■ **Instructions for the task**:
Each line of the material below that holds the word "print" needs to be copied.
***
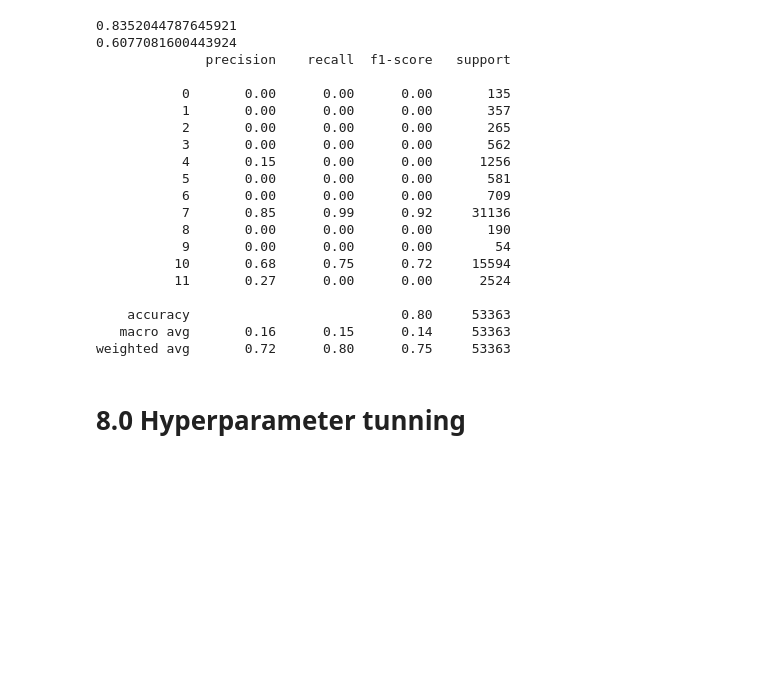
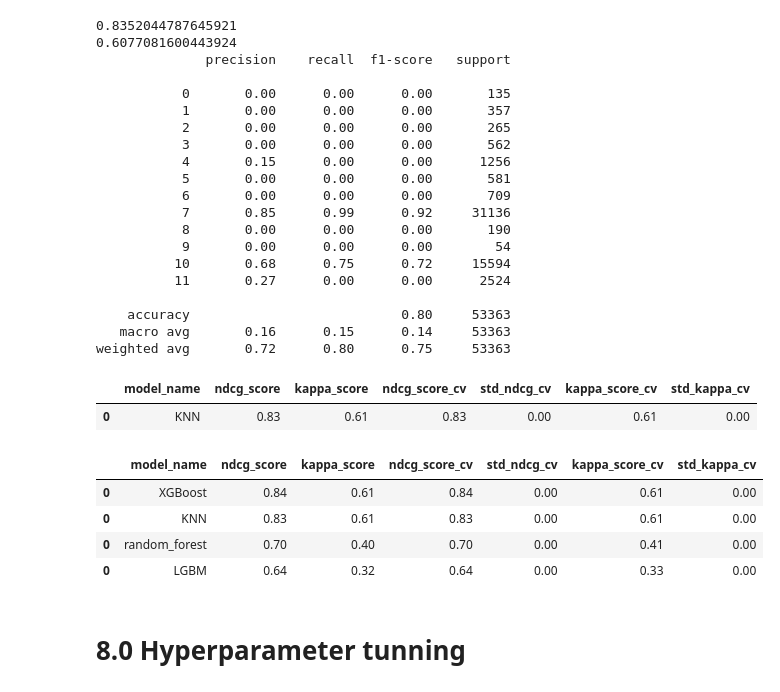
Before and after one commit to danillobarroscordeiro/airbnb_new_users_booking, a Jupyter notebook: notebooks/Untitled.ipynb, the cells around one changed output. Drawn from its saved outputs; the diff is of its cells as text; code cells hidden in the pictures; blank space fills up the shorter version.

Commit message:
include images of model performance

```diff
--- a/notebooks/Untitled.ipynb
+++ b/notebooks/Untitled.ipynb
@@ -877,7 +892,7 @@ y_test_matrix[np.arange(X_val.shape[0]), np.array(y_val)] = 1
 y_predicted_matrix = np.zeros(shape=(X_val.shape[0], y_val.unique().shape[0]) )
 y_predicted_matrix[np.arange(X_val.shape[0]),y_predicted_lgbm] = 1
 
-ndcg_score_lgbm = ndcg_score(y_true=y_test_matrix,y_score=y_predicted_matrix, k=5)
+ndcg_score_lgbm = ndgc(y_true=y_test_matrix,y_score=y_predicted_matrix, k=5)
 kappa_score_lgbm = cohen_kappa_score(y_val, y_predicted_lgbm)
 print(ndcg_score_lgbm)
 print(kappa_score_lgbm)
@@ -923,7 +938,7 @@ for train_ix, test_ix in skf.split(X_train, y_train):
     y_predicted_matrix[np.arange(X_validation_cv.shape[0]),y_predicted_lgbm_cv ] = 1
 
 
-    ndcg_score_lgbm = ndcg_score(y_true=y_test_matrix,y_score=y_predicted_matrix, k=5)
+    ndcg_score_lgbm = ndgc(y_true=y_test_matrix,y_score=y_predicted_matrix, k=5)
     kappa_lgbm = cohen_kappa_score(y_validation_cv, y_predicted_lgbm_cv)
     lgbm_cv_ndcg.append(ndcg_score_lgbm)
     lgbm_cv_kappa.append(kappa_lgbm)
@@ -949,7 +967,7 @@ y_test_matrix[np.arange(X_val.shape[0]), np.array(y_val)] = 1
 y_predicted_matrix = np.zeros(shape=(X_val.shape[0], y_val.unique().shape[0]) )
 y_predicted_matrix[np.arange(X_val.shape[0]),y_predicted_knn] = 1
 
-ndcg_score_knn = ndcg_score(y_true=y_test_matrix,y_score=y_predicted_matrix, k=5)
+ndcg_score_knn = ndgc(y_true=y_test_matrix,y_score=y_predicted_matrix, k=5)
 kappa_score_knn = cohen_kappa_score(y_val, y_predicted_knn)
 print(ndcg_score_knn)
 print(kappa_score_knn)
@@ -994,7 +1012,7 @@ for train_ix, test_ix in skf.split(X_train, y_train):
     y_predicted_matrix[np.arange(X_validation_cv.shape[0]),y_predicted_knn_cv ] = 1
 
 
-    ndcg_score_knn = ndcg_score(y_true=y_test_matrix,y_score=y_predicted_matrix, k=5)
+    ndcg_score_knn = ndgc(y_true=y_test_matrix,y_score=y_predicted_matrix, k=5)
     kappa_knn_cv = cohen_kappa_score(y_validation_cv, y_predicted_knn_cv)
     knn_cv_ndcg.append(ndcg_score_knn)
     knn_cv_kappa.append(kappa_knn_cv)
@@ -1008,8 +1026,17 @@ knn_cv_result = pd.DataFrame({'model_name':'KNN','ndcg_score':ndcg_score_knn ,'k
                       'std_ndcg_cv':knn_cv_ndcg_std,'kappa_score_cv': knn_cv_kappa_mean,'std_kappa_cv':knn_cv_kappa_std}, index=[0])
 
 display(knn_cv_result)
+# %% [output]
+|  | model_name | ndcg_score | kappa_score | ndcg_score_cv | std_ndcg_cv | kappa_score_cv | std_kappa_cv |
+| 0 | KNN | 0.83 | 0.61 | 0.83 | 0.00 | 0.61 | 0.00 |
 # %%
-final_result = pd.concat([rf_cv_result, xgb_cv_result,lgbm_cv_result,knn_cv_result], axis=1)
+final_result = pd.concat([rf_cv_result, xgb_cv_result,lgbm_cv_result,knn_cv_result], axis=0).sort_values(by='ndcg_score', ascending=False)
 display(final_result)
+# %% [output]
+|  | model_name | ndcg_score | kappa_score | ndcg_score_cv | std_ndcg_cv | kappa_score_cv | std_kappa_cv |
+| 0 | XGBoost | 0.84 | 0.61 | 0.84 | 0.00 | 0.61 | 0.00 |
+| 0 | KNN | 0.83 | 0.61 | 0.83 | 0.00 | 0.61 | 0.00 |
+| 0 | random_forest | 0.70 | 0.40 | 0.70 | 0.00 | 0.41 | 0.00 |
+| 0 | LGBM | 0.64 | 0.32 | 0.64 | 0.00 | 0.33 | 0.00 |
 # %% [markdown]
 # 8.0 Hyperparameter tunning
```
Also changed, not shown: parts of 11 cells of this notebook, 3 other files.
***
■ **Output for this exercise**:
 print(ndcg_score_lgbm)
 print(kappa_score_lgbm)
 print(ndcg_score_knn)
 print(kappa_score_knn)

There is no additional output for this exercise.